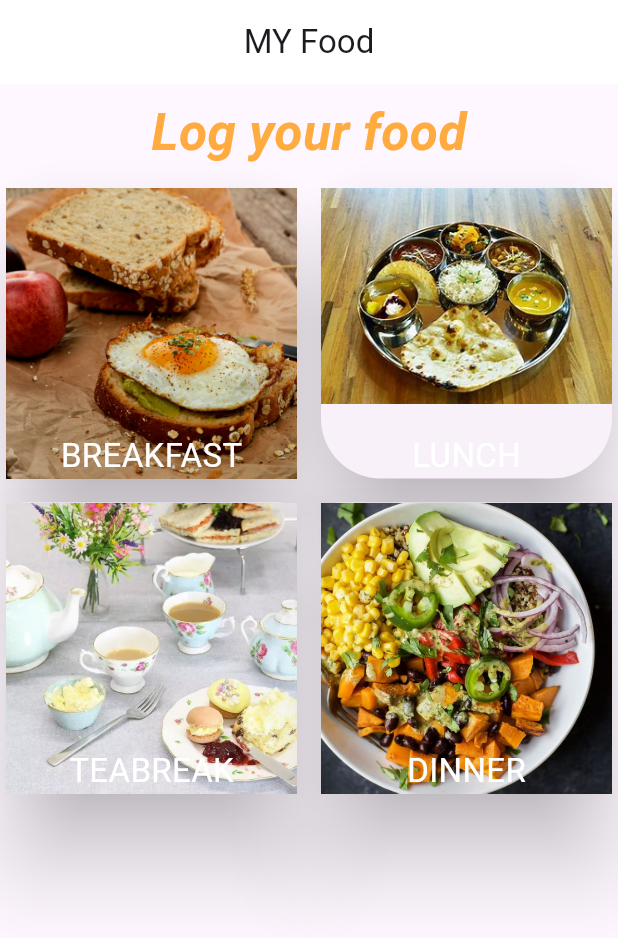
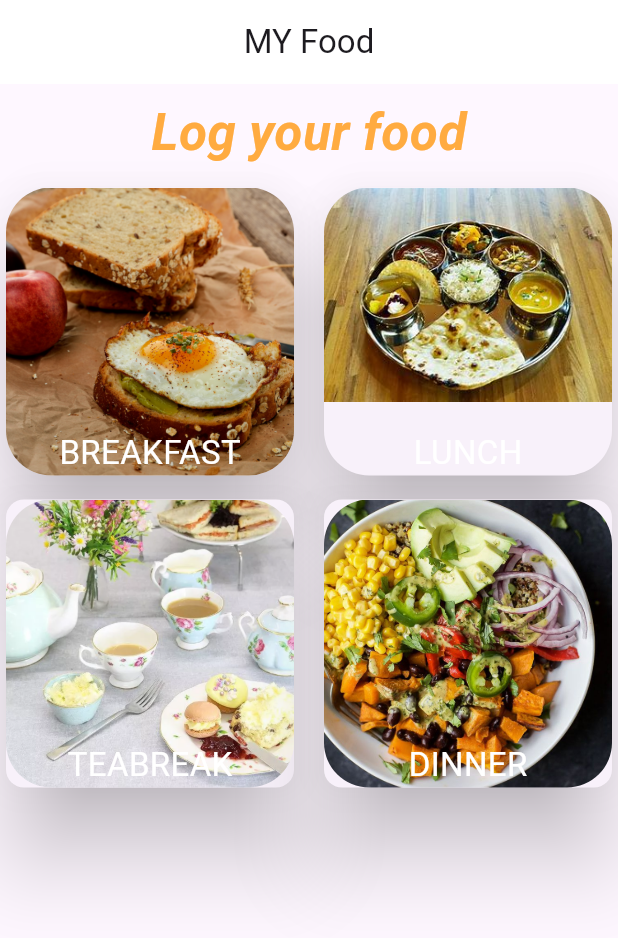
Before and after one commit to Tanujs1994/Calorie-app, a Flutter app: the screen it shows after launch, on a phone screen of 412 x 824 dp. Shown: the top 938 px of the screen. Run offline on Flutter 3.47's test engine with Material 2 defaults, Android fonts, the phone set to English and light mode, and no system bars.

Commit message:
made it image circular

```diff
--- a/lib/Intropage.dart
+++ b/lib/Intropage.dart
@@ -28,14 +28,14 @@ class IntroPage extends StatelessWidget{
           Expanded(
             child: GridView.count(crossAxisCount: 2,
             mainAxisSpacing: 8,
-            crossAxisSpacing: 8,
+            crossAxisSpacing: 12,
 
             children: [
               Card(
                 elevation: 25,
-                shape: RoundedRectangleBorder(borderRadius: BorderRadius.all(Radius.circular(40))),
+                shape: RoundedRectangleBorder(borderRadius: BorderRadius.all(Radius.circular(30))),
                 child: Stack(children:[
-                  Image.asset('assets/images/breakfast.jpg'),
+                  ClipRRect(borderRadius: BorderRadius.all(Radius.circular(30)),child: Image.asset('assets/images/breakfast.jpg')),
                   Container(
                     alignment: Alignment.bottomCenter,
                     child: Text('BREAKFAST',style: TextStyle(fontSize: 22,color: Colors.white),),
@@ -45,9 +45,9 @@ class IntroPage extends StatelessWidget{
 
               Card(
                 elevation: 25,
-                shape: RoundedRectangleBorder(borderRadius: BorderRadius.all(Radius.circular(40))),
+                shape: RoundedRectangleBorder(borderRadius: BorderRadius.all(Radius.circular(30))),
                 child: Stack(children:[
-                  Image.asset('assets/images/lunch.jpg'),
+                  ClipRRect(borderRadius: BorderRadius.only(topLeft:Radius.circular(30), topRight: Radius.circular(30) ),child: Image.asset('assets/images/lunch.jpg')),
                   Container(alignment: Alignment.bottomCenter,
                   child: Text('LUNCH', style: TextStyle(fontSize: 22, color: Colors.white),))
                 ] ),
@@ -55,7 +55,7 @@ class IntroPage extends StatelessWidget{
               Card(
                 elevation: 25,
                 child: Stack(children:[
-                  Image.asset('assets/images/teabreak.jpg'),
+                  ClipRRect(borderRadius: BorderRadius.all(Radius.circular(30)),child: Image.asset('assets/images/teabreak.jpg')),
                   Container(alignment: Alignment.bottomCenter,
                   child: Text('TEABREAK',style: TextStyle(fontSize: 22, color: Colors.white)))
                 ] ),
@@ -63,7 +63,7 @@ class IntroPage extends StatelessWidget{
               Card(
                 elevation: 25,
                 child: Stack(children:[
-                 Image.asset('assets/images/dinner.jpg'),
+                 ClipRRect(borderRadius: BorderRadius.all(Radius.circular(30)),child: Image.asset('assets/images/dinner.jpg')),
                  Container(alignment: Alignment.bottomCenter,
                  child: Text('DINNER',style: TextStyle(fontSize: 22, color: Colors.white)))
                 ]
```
==
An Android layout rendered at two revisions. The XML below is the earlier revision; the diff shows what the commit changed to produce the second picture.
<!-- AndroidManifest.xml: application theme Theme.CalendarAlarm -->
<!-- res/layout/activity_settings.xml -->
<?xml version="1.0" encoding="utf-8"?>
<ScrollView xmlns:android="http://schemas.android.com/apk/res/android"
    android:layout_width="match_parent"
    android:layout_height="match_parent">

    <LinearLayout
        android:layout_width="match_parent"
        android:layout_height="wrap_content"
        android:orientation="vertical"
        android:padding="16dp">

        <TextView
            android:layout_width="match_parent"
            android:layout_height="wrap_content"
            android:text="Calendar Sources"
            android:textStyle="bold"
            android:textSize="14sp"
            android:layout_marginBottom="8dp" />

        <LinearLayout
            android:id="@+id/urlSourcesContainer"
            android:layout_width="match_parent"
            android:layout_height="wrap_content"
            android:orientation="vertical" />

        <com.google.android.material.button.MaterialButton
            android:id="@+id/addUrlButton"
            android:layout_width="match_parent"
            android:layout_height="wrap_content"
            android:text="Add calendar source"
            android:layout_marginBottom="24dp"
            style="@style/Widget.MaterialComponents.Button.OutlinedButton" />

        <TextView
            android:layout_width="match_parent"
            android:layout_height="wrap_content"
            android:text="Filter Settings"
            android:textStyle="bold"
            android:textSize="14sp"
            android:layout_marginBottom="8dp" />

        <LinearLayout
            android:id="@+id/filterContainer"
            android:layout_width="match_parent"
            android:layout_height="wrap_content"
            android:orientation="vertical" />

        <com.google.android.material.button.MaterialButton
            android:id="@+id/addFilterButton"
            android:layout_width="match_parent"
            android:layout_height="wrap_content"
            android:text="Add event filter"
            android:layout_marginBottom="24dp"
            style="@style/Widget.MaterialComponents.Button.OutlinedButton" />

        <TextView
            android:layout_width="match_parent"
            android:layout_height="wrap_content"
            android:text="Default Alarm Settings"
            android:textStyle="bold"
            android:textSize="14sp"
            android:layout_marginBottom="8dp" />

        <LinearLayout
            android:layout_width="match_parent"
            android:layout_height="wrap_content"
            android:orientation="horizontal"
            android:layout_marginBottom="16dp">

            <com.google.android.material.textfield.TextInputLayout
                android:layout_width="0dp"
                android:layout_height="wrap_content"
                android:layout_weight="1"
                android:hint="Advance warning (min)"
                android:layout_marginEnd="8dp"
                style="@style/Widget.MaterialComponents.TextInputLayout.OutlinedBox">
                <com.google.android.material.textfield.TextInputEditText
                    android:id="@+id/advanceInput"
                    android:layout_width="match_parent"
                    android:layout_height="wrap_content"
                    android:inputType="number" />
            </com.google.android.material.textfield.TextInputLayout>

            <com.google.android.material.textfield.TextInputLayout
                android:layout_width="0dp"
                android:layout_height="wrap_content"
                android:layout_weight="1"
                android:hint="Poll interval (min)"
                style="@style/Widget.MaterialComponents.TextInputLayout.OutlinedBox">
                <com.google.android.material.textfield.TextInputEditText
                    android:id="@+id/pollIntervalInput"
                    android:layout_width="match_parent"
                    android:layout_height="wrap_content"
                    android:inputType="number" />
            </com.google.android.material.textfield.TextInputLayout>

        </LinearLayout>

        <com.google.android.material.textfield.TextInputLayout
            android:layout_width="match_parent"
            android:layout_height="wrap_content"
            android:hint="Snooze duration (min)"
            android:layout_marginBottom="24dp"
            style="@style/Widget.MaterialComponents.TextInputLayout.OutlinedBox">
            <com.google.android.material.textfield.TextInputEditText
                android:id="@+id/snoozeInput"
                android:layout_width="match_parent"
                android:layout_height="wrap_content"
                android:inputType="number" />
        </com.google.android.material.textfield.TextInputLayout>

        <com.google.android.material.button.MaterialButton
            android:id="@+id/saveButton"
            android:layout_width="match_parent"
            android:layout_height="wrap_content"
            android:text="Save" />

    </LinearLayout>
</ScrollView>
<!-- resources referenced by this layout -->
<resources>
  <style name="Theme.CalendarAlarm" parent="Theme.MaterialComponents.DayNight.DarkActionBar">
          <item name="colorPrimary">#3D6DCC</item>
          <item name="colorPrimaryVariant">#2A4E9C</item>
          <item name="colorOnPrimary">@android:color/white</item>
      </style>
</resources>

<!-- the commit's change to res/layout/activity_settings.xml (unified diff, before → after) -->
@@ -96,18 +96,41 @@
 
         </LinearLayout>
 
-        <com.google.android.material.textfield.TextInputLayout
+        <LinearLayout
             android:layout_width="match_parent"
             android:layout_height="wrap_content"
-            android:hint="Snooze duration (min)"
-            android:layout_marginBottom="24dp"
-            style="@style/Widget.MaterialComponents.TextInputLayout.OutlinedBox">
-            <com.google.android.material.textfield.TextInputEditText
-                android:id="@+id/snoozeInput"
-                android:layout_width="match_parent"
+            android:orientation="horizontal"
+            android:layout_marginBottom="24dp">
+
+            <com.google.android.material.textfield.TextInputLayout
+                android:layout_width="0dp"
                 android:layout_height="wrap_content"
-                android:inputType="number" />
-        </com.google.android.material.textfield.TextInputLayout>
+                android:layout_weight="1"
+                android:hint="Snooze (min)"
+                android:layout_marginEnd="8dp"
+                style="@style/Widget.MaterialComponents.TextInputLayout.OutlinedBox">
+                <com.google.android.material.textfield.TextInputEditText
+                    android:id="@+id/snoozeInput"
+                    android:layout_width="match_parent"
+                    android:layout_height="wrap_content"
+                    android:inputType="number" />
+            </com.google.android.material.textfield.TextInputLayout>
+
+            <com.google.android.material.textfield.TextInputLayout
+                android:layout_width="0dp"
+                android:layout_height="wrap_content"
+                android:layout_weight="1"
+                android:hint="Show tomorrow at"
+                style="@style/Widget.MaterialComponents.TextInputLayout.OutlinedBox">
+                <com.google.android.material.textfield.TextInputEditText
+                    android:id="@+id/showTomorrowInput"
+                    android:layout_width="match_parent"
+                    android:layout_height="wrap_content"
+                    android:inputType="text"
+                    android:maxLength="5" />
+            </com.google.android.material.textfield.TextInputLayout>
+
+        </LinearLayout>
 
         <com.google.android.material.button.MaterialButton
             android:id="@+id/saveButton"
...
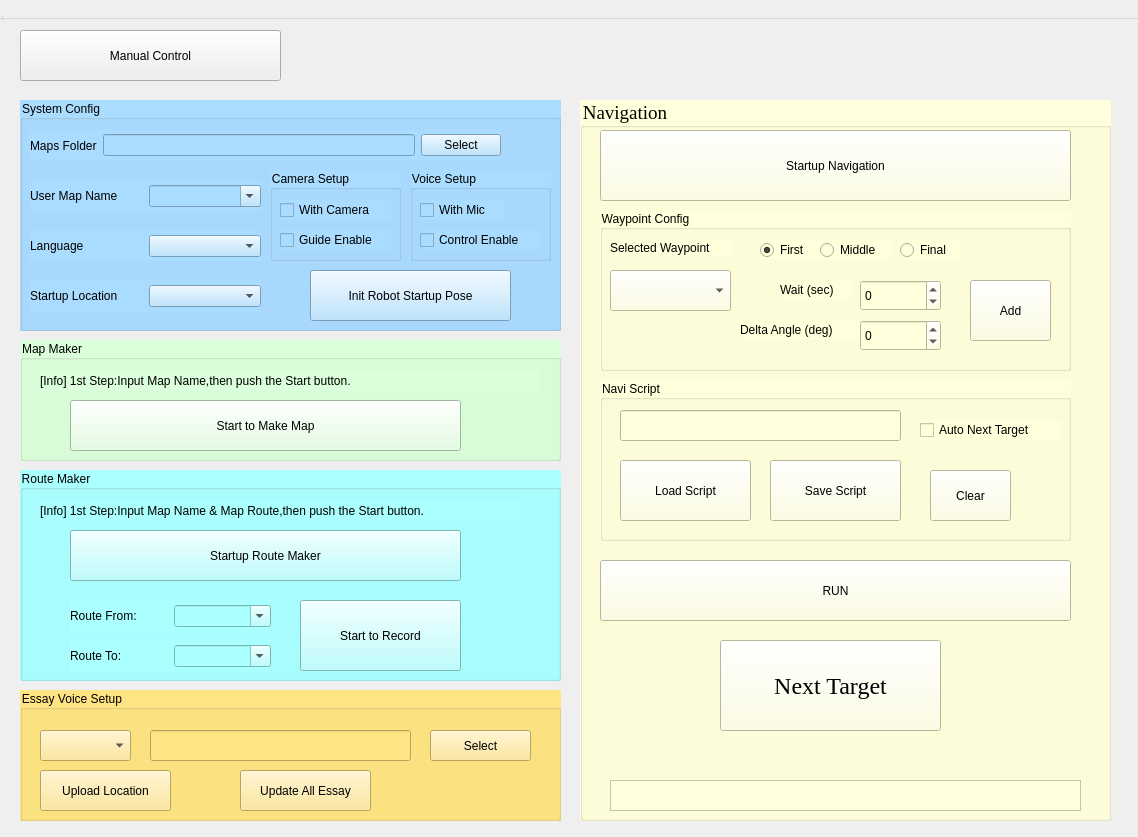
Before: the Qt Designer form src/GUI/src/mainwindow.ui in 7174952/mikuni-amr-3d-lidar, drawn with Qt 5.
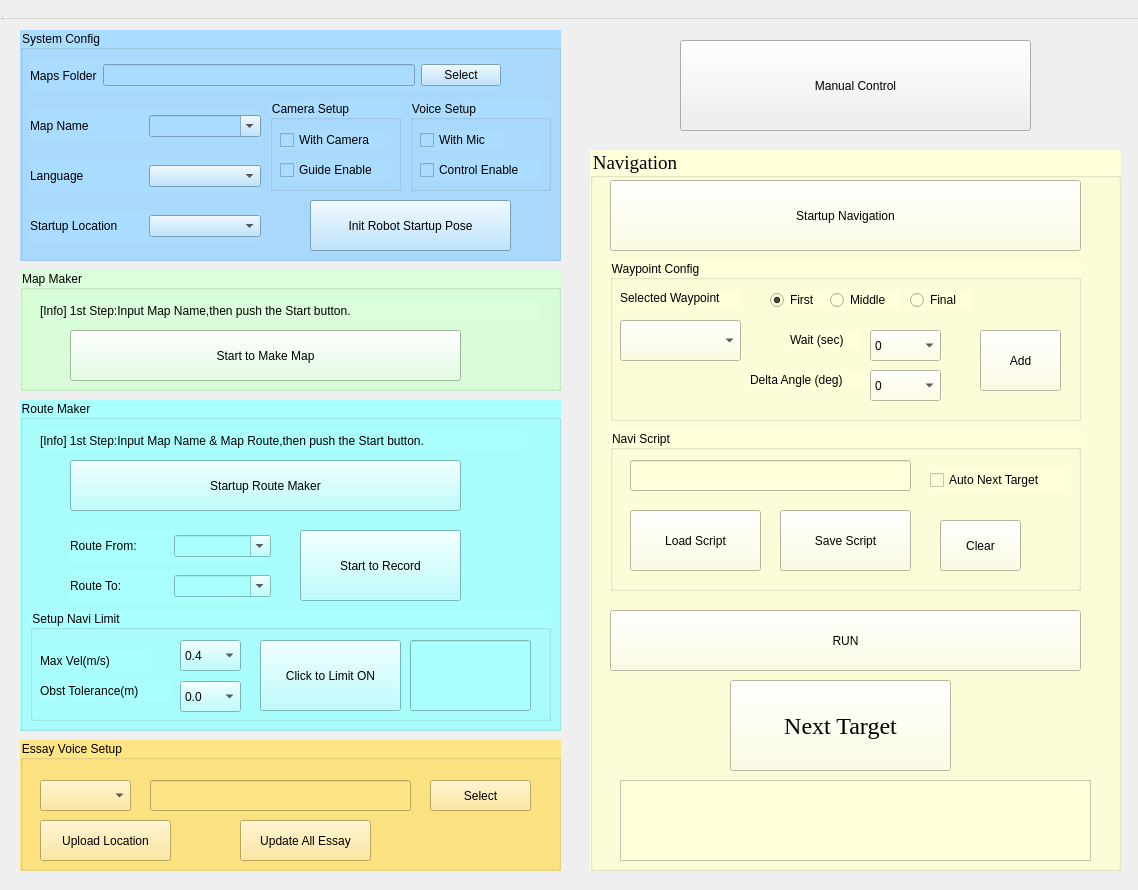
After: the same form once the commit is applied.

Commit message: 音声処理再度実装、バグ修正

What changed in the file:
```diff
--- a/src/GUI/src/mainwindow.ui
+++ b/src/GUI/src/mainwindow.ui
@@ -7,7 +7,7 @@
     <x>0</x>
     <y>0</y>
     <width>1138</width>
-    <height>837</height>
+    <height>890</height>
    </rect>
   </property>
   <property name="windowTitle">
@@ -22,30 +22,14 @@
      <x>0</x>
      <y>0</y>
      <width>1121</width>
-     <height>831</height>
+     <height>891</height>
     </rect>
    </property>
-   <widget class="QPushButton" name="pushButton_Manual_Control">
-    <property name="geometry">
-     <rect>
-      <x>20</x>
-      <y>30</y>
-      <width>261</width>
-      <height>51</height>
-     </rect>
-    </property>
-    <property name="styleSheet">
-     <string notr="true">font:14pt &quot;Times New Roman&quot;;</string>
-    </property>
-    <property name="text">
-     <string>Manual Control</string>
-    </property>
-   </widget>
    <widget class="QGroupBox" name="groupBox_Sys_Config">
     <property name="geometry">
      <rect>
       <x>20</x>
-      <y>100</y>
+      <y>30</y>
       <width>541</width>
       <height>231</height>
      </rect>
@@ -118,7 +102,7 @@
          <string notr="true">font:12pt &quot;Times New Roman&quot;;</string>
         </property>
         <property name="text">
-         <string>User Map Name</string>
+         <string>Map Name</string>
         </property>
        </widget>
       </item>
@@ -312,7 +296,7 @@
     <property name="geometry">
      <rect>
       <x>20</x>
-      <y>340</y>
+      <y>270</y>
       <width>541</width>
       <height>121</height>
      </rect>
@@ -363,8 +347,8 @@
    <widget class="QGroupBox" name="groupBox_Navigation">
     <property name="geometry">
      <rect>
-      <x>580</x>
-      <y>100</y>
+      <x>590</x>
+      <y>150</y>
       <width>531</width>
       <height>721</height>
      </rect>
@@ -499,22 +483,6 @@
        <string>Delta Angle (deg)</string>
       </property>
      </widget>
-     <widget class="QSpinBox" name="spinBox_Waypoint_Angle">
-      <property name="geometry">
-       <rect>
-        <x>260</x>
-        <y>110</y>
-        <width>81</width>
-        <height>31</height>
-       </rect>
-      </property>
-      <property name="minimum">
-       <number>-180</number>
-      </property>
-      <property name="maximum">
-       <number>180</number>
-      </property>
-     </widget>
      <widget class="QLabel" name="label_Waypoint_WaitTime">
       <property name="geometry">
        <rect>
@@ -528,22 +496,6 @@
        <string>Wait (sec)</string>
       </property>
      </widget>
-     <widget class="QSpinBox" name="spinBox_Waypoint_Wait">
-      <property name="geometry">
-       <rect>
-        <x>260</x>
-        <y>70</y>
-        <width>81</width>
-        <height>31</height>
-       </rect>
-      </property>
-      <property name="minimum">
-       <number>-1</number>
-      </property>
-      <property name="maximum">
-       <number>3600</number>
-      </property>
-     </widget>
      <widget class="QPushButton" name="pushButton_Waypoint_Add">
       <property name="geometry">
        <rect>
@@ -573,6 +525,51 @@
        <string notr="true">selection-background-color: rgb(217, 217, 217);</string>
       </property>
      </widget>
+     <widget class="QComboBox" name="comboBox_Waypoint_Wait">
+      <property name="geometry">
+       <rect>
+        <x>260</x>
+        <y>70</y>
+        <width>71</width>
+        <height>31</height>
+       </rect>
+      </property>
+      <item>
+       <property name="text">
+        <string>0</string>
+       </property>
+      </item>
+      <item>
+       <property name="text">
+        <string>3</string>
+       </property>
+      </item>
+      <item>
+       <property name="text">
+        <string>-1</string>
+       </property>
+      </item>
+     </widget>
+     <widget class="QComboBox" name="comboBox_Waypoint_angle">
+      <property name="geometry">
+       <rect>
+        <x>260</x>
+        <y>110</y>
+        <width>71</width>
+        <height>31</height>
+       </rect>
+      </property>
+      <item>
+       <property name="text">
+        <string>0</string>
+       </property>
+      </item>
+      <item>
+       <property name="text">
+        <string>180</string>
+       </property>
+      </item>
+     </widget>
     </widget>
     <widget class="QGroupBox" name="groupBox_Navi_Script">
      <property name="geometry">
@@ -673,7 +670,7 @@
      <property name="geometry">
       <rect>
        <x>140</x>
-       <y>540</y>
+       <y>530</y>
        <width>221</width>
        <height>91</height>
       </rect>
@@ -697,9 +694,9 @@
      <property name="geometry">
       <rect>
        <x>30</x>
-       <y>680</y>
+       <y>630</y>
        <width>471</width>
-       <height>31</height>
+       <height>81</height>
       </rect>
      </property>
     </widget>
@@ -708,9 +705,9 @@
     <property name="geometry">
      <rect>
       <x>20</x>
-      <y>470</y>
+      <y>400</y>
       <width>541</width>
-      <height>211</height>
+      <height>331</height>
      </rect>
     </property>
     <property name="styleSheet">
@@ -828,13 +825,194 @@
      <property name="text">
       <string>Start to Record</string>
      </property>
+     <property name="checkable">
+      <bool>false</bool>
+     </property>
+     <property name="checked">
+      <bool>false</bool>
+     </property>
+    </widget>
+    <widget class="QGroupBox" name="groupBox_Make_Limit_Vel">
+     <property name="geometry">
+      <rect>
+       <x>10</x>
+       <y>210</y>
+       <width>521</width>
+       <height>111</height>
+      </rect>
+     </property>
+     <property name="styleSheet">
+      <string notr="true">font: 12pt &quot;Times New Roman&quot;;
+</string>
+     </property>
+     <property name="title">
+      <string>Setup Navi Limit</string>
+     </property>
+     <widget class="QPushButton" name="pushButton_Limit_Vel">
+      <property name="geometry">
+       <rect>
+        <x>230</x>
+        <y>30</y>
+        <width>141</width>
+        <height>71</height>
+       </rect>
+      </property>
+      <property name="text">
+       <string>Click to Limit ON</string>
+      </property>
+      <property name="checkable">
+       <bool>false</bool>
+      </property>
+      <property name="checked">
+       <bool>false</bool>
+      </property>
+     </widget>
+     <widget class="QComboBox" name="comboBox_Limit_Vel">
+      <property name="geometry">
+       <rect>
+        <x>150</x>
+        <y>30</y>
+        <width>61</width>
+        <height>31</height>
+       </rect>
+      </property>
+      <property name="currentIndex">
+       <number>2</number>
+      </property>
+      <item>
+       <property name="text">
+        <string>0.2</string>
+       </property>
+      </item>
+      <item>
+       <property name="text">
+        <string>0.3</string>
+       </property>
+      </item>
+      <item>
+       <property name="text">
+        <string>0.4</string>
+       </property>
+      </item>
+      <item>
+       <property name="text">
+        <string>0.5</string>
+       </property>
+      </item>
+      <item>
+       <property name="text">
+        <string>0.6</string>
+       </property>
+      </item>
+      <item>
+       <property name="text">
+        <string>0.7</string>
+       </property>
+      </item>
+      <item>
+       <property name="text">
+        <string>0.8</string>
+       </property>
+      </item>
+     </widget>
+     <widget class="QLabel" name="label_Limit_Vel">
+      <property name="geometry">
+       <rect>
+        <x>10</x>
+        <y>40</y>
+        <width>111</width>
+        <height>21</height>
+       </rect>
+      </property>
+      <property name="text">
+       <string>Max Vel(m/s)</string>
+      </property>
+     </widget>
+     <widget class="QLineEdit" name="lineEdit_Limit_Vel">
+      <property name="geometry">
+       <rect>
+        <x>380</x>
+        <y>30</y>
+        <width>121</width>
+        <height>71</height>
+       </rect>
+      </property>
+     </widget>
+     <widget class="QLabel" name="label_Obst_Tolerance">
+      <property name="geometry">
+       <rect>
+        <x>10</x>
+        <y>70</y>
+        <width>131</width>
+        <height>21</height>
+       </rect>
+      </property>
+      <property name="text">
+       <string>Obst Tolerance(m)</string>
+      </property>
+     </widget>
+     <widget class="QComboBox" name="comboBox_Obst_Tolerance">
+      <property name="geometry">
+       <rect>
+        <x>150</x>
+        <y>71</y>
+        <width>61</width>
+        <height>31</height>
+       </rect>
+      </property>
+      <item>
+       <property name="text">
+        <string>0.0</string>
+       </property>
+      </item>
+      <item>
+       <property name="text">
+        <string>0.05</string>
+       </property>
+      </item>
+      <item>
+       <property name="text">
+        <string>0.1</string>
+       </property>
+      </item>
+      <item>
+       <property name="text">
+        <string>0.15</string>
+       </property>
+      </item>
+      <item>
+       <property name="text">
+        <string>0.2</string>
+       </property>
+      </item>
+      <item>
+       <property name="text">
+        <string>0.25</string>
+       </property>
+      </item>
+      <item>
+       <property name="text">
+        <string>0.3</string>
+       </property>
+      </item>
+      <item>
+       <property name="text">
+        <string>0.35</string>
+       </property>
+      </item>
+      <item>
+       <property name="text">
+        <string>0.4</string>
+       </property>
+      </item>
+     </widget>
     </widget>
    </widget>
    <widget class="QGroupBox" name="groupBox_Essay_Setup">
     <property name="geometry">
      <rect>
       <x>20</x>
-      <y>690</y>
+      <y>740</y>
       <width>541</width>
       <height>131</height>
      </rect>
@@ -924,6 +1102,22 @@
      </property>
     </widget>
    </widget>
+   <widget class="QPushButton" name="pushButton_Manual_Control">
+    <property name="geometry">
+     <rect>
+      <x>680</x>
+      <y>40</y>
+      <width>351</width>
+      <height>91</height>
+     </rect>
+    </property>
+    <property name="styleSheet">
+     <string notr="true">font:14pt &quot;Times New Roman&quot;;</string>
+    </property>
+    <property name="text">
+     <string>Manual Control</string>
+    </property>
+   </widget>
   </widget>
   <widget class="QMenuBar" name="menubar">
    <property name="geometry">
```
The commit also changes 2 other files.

Task objective
List the lines of the entries that include "checkable".

Task response
+     <property name="checkable">
+      <property name="checkable">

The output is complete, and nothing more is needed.